When Moira is discussing a topic she portrays a sense of dread in the position of her eyes and stern facial expressions. Schiti renders great science fiction moments that are full of tension as well. The Orchis station features inspired technology and character designs that are a nice break from the talking heads of Krakoa. Schiti isn’t given the most interesting script from Hickman strictly from a visual standpoint but it still doesn’t hold back from letting the quality flow through the script and art.

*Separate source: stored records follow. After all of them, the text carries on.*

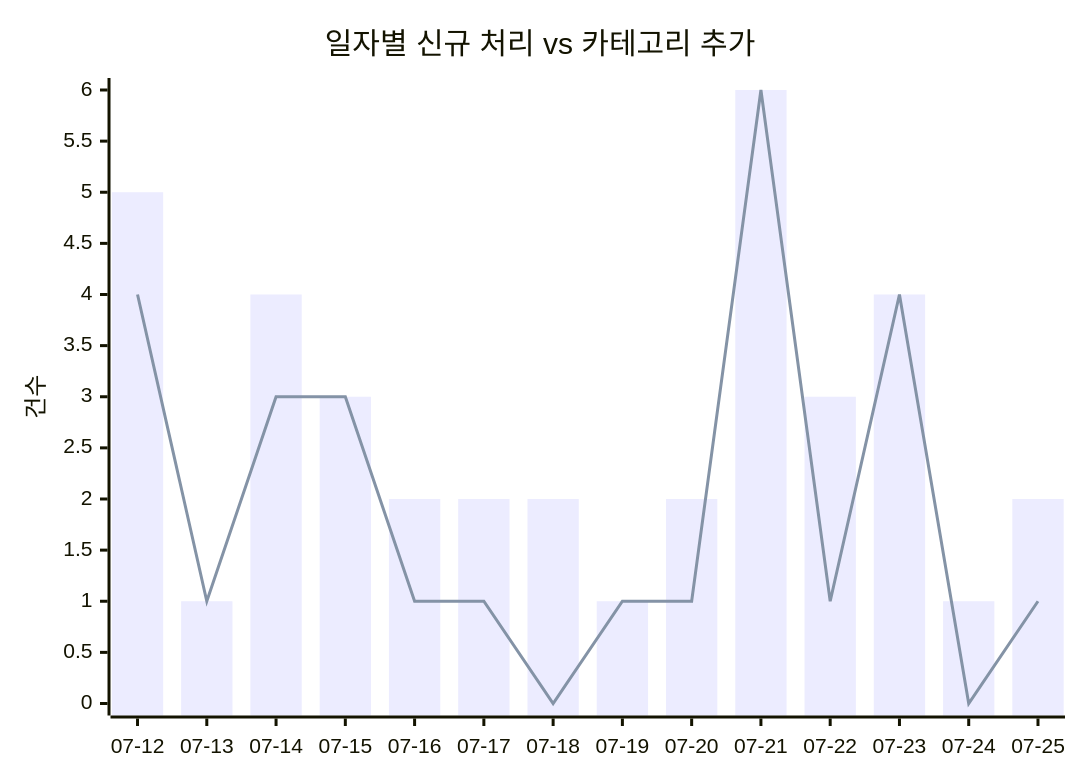
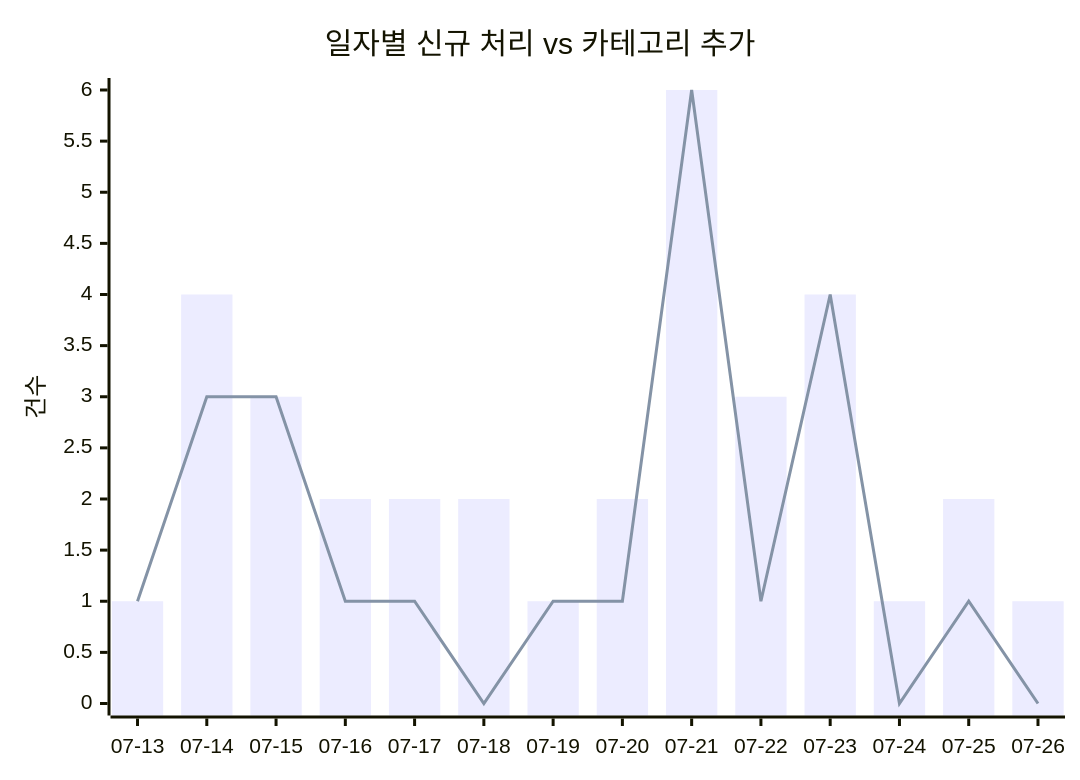
Before and after one commit to J-nowcow/awesome-korean-agent-skills: the first of 2 diagrams in docs/trends.md, drawn with Mermaid. The commit also changed other lines of this file and 27 other files, not shown here.

````diff
--- a/docs/trends.md
+++ b/docs/trends.md
@@ -32,8 +32,8 @@
 ```mermaid
 xychart-beta
     title "일자별 신규 처리 vs 카테고리 추가"
-    x-axis ["07-12","07-13","07-14","07-15","07-16","07-17","07-18","07-19","07-20","07-21","07-22","07-23","07-24","07-25"]
+    x-axis ["07-13","07-14","07-15","07-16","07-17","07-18","07-19","07-20","07-21","07-22","07-23","07-24","07-25","07-26"]
     y-axis "건수"
-    bar [5,1,4,3,2,2,2,1,2,6,3,4,1,2]
-    line [4,1,3,3,1,1,0,1,1,6,1,4,0,1]
+    bar [1,4,3,2,2,2,1,2,6,3,4,1,2,1]
+    line [1,3,3,1,1,0,1,1,6,1,4,0,1,0]
 ```
````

When readers reflect back on this issue and compare it to other stories “Inferno” #1 will stand out thanks to the characterization. Hickman’s script is honest and Schiti’s art is breathtaking. So many events feel rushed but “Inferno” is the payoff from years of storytelling perfectly captured for a grand comic book event. There’s so much foreboding subtext in “Inferno” #1 that is oozing between the panels.

Hickman’s characterization and dialogue are haunting. Even though “Inferno” #1 doesn’t bring in the action, it brings some of the finest writing in this franchise since “House of X” and “Powers of X.” Schiti’s art lines up in quality with the majesty of Larraz and Silva. Schiti draws beautiful X-Men characters who emote through their body language. Thanks to the art and writing of “Inferno” #1 Readers are intimidated by the presence of a mutant before they even start talking. “Inferno” #1 is a triumph for Marvel and shows that long-form storytelling can mesh really well with the climax of an event storyline.

Final Verdict: 9.0 – “Inferno” #1 is the most foreboding comic book event debut issue you will read all year.

Alexander Jones